AH: What can we (as university students/the younger generation) learn from your generation?
TZ: Certainly, there is a generational change with younger generations being better educated, more multilingual, more tech savvy and exposed to more opportunities at an early age. But I think even within one generation there are always people who are more informed, more willing to learn, more modest, and more aspired to become intelligent, whereas there are always other people who make less efforts to become informed and more satisfied with not knowing much about things. Within one generation, it’s the individual efforts that will make a lot of difference.
In terms of generational difference, I think in some areas my generation is little more fortunate. We grew up in an environment where China was becoming gradually more connected with the outside world. We felt very inspired, and the world was available to us. We felt we can do anything as long as we try. There’s no limitation or major obstacles. I think the next generation is provided with a different environment. China is becoming more inward-looking, and China may become less and less connected with the rest of the world. That’s a very big challenge that the younger generations need to deal with. They live in an environment where people have new mindsets: they think there’s less need to understand foreign perspectives because China is so strong; it’s time for China to draw international rules and norms; western countries are so biased that there’s no use talking to them; and as long as we can build up China’s power, things would be fine. I think this is a very different environment from the previous one we grew up in. For that reason, I think young experts who grow up in this period of time would have to make even more individual efforts to break the information cocoon, to come out of their comfort zones, and develop independent thinking. Young scholars need to be really willing to enrich themselves, make individual efforts, understand their own mission of life, and pursue the work that they think is worth their life/their time.
AH: Is there something your generation can learn from us?

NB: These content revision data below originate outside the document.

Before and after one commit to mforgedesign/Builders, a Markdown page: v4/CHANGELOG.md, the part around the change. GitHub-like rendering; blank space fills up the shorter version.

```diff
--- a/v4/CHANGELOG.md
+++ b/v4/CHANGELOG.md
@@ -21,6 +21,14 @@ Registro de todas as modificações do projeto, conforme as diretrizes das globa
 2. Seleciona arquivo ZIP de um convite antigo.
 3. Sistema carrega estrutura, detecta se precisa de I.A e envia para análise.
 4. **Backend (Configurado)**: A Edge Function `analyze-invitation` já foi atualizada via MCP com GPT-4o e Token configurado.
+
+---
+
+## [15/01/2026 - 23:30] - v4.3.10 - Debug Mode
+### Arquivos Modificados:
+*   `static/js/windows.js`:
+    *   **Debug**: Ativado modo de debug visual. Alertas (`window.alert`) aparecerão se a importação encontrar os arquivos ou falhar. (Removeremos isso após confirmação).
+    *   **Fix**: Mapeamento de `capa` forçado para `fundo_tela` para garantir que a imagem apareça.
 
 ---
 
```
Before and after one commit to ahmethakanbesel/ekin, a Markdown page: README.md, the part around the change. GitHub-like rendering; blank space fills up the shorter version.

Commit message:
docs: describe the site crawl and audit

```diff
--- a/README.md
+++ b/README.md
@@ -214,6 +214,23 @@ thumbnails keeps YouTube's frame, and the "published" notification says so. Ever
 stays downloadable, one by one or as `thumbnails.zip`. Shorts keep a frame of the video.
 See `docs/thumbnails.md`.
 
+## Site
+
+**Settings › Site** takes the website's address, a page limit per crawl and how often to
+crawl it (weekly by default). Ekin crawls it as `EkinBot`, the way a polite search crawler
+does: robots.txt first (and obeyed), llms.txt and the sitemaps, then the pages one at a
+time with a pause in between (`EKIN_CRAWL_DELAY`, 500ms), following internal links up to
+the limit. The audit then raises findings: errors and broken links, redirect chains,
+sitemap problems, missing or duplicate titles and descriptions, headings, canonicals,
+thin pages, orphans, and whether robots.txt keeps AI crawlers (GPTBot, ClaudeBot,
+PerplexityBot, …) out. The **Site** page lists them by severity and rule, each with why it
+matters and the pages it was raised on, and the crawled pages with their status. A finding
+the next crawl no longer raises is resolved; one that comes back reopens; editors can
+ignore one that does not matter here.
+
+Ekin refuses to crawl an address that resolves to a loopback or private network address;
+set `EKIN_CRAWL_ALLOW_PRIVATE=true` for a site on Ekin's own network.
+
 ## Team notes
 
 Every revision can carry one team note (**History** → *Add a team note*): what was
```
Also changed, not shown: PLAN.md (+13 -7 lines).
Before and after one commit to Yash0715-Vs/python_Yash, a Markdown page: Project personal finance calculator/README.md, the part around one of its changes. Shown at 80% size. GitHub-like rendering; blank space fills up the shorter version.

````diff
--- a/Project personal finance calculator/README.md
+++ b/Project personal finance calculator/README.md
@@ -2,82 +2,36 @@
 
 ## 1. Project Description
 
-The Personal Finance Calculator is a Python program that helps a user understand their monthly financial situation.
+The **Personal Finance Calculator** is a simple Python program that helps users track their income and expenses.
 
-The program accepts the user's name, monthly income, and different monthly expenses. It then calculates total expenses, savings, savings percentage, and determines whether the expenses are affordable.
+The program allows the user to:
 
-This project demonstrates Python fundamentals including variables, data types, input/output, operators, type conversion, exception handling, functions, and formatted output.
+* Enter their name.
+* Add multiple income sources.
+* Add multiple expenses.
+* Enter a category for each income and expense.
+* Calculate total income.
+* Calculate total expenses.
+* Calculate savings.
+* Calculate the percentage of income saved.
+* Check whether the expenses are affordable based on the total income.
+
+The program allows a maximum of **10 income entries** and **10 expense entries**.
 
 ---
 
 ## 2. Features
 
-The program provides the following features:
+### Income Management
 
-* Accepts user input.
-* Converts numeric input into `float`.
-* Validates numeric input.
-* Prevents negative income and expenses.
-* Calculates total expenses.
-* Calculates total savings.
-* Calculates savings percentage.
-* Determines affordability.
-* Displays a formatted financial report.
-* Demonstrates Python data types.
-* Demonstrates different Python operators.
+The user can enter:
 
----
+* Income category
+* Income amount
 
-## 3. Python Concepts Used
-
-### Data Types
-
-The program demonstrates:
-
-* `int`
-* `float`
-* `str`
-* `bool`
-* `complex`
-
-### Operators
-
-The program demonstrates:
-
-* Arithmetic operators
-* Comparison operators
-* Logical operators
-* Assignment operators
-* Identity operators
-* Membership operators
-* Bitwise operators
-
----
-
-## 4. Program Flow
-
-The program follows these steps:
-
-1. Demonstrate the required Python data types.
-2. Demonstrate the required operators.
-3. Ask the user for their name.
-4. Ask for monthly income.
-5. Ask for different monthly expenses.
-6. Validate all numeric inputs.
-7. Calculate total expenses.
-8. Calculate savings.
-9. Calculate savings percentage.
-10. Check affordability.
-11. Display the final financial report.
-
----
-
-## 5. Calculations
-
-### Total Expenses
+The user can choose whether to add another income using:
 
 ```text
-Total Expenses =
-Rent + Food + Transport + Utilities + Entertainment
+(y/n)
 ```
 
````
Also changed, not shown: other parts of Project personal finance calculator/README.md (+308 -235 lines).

TZ: I believe the younger generations are more aware of the meaning of their individual life. For my generation, in many cases, our life just is to go with the flow. You are taught to do this and that, and you do it without thinking too much about it. That means sometimes our life is pretty determined by the system and the society. We felt we were in control of our own life but in fact we just went with the flow. To some extent, that was OK, because the entire system and the entire society was moving in the direction of being more open and liberal.
For your generation, I think many of you want to take control of your own life, you don’t care too much about whether you would be judged by foreigners, strangers, or other groups of people in the society. I think that’s encouraging. As becoming older, I feel I should have thought more thoroughly about the meaning of my life and what I want to do in my short decades of career and life. Young people would benefit from having this sense of mission early on in their life and develop individual perspectives on everything that is important to their own life, including what they want to do, the research they want to pursue, what impact they want to leave in this world.
Again, this is an era where there are abundant resources and opportunities. If you are aware of them, if you make explicit efforts at it, you can always learn and grow very quickly and equip yourself with many new modern tools that were not available to my generation when we were young. Life is much more unlimited for your generation as long as you know where you want to go, what you want to do, and who you want to become.
Some final words to audience from Dr. Zhao
This is a very comprehensive chat. I appreciate the opportunity and all the work you do. I’m very inspired and encouraged by your personal talent and dedication. It’s a great privilege to have this discussion. Wish you all the best. I look forward to future opportunities to engage with you and your colleagues.